For this exercise, retype each line of the material below verbatim and omit any picture.
════════
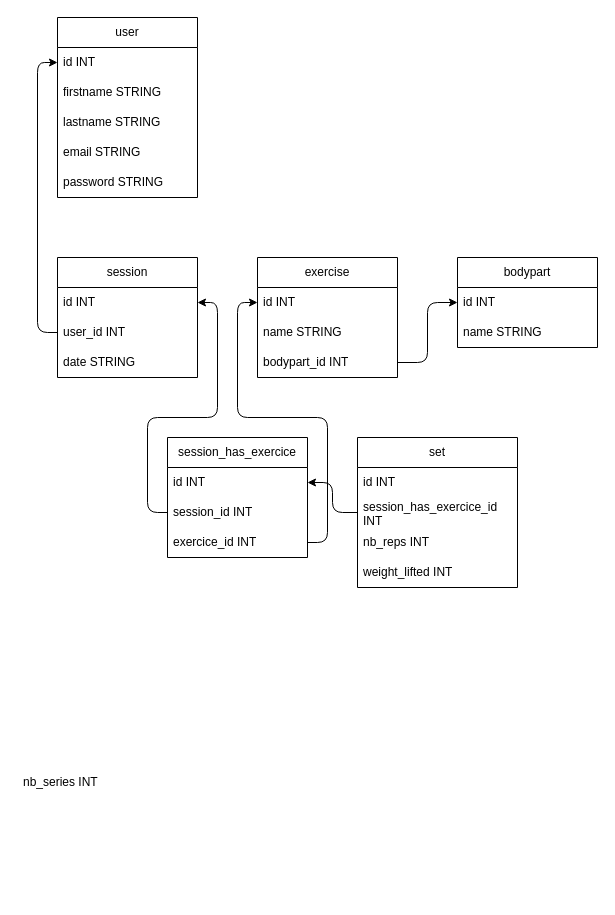
The draw.io diagram DOCS/mcd.drawio in chloebatillet/fitness-buddy, before the edit. Source tidied: cells renumbered, new cells numbered last; positions are measured from the earlier drawing's top-left corner, leaving out a move shared by most shapes. Both pictures are drawn from the tidied source at 100%, with x=0, y=0 at pixel (17, 17).
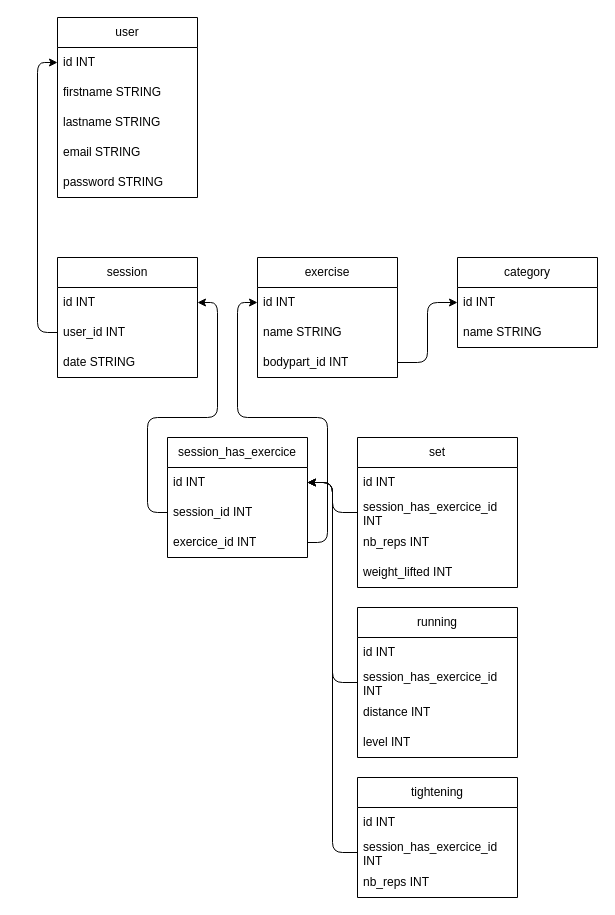
The same page after the edit.

Unchanged cells that the change refers to:
```xml
<mxCell id="22" value="id INT" style="text;strokeColor=none;fillColor=none;align=left;verticalAlign=middle;spacingLeft=4;spacingRight=4;overflow=hidden;points=[[0,0.5],[1,0.5]];portConstraint=eastwest;whiteSpace=wrap;html=1;" parent="21" vertex="1">
  <mxGeometry y="30" width="140" height="30" as="geometry" />
</mxCell>
```

Diff of the diagram source:
```diff
@@
-    <mxCell id="12" value="bodypart" style="swimlane;fontStyle=0;horizontal=1;startSize=30;whiteSpace=wrap;html=1;" parent="1" vertex="1">
+    <mxCell id="12" value="category" style="swimlane;fontStyle=0;horizontal=1;startSize=30;whiteSpace=wrap;html=1;" parent="1" vertex="1">
       <mxGeometry x="440" y="240" width="140" height="90" as="geometry" />
     </mxCell>
@@
-    <mxCell id="32" value="nb_series INT" style="text;strokeColor=none;fillColor=none;align=left;verticalAlign=middle;spacingLeft=4;spacingRight=4;overflow=hidden;whiteSpace=wrap;html=1;" parent="1" vertex="1">
-      <mxGeometry y="750" width="140" height="30" as="geometry" />
-    </mxCell>
@@
+    <mxCell id="34" value="running" style="swimlane;fontStyle=0;horizontal=1;startSize=30;whiteSpace=wrap;html=1;" parent="1" vertex="1">
+      <mxGeometry x="340" y="590" width="160" height="150" as="geometry" />
+    </mxCell>
+    <mxCell id="35" value="id INT" style="text;strokeColor=none;fillColor=none;align=left;verticalAlign=middle;spacingLeft=4;spacingRight=4;overflow=hidden;whiteSpace=wrap;html=1;" parent="34" vertex="1">
+      <mxGeometry y="30" width="160" height="30" as="geometry" />
+    </mxCell>
+    <mxCell id="36" value="session_has_exercice_id INT" style="text;strokeColor=none;fillColor=none;align=left;verticalAlign=middle;spacingLeft=4;spacingRight=4;overflow=hidden;points=[[0,0.5],[1,0.5]];portConstraint=eastwest;whiteSpace=wrap;html=1;" parent="34" vertex="1">
+      <mxGeometry y="60" width="160" height="30" as="geometry" />
+    </mxCell>
+    <mxCell id="37" value="distance INT" style="text;strokeColor=none;fillColor=none;align=left;verticalAlign=middle;spacingLeft=4;spacingRight=4;overflow=hidden;whiteSpace=wrap;html=1;" parent="34" vertex="1">
+      <mxGeometry y="90" width="160" height="30" as="geometry" />
+    </mxCell>
+    <mxCell id="38" value="level INT" style="text;strokeColor=none;fillColor=none;align=left;verticalAlign=middle;spacingLeft=4;spacingRight=4;overflow=hidden;whiteSpace=wrap;html=1;" parent="34" vertex="1">
+      <mxGeometry y="120" width="160" height="30" as="geometry" />
+    </mxCell>
+    <mxCell id="39" value="tightening" style="swimlane;fontStyle=0;horizontal=1;startSize=30;whiteSpace=wrap;html=1;" parent="1" vertex="1">
+      <mxGeometry x="340" y="760" width="160" height="120" as="geometry" />
+    </mxCell>
+    <mxCell id="40" value="id INT" style="text;strokeColor=none;fillColor=none;align=left;verticalAlign=middle;spacingLeft=4;spacingRight=4;overflow=hidden;whiteSpace=wrap;html=1;" parent="39" vertex="1">
+      <mxGeometry y="30" width="160" height="30" as="geometry" />
+    </mxCell>
+    <mxCell id="41" value="session_has_exercice_id INT" style="text;strokeColor=none;fillColor=none;align=left;verticalAlign=middle;spacingLeft=4;spacingRight=4;overflow=hidden;points=[[0,0.5],[1,0.5]];portConstraint=eastwest;whiteSpace=wrap;html=1;" parent="39" vertex="1">
+      <mxGeometry y="60" width="160" height="30" as="geometry" />
+    </mxCell>
+    <mxCell id="42" value="nb_reps INT" style="text;strokeColor=none;fillColor=none;align=left;verticalAlign=middle;spacingLeft=4;spacingRight=4;overflow=hidden;whiteSpace=wrap;html=1;" parent="39" vertex="1">
+      <mxGeometry y="90" width="160" height="30" as="geometry" />
+    </mxCell>
+    <mxCell id="43" style="edgeStyle=orthogonalEdgeStyle;html=1;entryX=1;entryY=0.5;entryDx=0;entryDy=0;exitX=0;exitY=0.5;exitDx=0;exitDy=0;" parent="1" edge="1" source="36" target="22">
+      <mxGeometry relative="1" as="geometry" />
+    </mxCell>
+    <mxCell id="44" style="edgeStyle=orthogonalEdgeStyle;html=1;entryX=1;entryY=0.5;entryDx=0;entryDy=0;exitX=0;exitY=0.5;exitDx=0;exitDy=0;" parent="1" edge="1" source="41" target="22">
+      <mxGeometry relative="1" as="geometry" />
+    </mxCell>
```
════════
Answer box –
The draw.io diagram DOCS/mcd.drawio in chloebatillet/fitness-buddy, before the edit. Source tidied: cells renumbered, new cells numbered last; positions are measured from the earlier drawing's top-left corner, leaving out a move shared by most shapes. Both pictures are drawn from the tidied source at 100%, with x=0, y=0 at pixel (17, 17).
The same page after the edit.

Unchanged cells that the change refers to:
```xml
<mxCell id="22" value="id INT" style="text;strokeColor=none;fillColor=none;align=left;verticalAlign=middle;spacingLeft=4;spacingRight=4;overflow=hidden;points=[[0,0.5],[1,0.5]];portConstraint=eastwest;whiteSpace=wrap;html=1;" parent="21" vertex="1">
  <mxGeometry y="30" width="140" height="30" as="geometry" />
</mxCell>
```

Diff of the diagram source:
```diff
@@
-    <mxCell id="12" value="bodypart" style="swimlane;fontStyle=0;horizontal=1;startSize=30;whiteSpace=wrap;html=1;" parent="1" vertex="1">
+    <mxCell id="12" value="category" style="swimlane;fontStyle=0;horizontal=1;startSize=30;whiteSpace=wrap;html=1;" parent="1" vertex="1">
       <mxGeometry x="440" y="240" width="140" height="90" as="geometry" />
     </mxCell>
@@
-    <mxCell id="32" value="nb_series INT" style="text;strokeColor=none;fillColor=none;align=left;verticalAlign=middle;spacingLeft=4;spacingRight=4;overflow=hidden;whiteSpace=wrap;html=1;" parent="1" vertex="1">
-      <mxGeometry y="750" width="140" height="30" as="geometry" />
-    </mxCell>
@@
+    <mxCell id="34" value="running" style="swimlane;fontStyle=0;horizontal=1;startSize=30;whiteSpace=wrap;html=1;" parent="1" vertex="1">
+      <mxGeometry x="340" y="590" width="160" height="150" as="geometry" />
+    </mxCell>
+    <mxCell id="35" value="id INT" style="text;strokeColor=none;fillColor=none;align=left;verticalAlign=middle;spacingLeft=4;spacingRight=4;overflow=hidden;whiteSpace=wrap;html=1;" parent="34" vertex="1">
+      <mxGeometry y="30" width="160" height="30" as="geometry" />
+    </mxCell>
+    <mxCell id="36" value="session_has_exercice_id INT" style="text;strokeColor=none;fillColor=none;align=left;verticalAlign=middle;spacingLeft=4;spacingRight=4;overflow=hidden;points=[[0,0.5],[1,0.5]];portConstraint=eastwest;whiteSpace=wrap;html=1;" parent="34" vertex="1">
+      <mxGeometry y="60" width="160" height="30" as="geometry" />
+    </mxCell>
+    <mxCell id="37" value="distance INT" style="text;strokeColor=none;fillColor=none;align=left;verticalAlign=middle;spacingLeft=4;spacingRight=4;overflow=hidden;whiteSpace=wrap;html=1;" parent="34" vertex="1">
+      <mxGeometry y="90" width="160" height="30" as="geometry" />
+    </mxCell>
+    <mxCell id="38" value="level INT" style="text;strokeColor=none;fillColor=none;align=left;verticalAlign=middle;spacingLeft=4;spacingRight=4;overflow=hidden;whiteSpace=wrap;html=1;" parent="34" vertex="1">
+      <mxGeometry y="120" width="160" height="30" as="geometry" />
+    </mxCell>
+    <mxCell id="39" value="tightening" style="swimlane;fontStyle=0;horizontal=1;startSize=30;whiteSpace=wrap;html=1;" parent="1" vertex="1">
+      <mxGeometry x="340" y="760" width="160" height="120" as="geometry" />
+    </mxCell>
+    <mxCell id="40" value="id INT" style="text;strokeColor=none;fillColor=none;align=left;verticalAlign=middle;spacingLeft=4;spacingRight=4;overflow=hidden;whiteSpace=wrap;html=1;" parent="39" vertex="1">
+      <mxGeometry y="30" width="160" height="30" as="geometry" />
+    </mxCell>
+    <mxCell id="41" value="session_has_exercice_id INT" style="text;strokeColor=none;fillColor=none;align=left;verticalAlign=middle;spacingLeft=4;spacingRight=4;overflow=hidden;points=[[0,0.5],[1,0.5]];portConstraint=eastwest;whiteSpace=wrap;html=1;" parent="39" vertex="1">
+      <mxGeometry y="60" width="160" height="30" as="geometry" />
+    </mxCell>
+    <mxCell id="42" value="nb_reps INT" style="text;strokeColor=none;fillColor=none;align=left;verticalAlign=middle;spacingLeft=4;spacingRight=4;overflow=hidden;whiteSpace=wrap;html=1;" parent="39" vertex="1">
+      <mxGeometry y="90" width="160" height="30" as="geometry" />
+    </mxCell>
+    <mxCell id="43" style="edgeStyle=orthogonalEdgeStyle;html=1;entryX=1;entryY=0.5;entryDx=0;entryDy=0;exitX=0;exitY=0.5;exitDx=0;exitDy=0;" parent="1" edge="1" source="36" target="22">
+      <mxGeometry relative="1" as="geometry" />
+    </mxCell>
+    <mxCell id="44" style="edgeStyle=orthogonalEdgeStyle;html=1;entryX=1;entryY=0.5;entryDx=0;entryDy=0;exitX=0;exitY=0.5;exitDx=0;exitDy=0;" parent="1" edge="1" source="41" target="22">
+      <mxGeometry relative="1" as="geometry" />
+    </mxCell>
```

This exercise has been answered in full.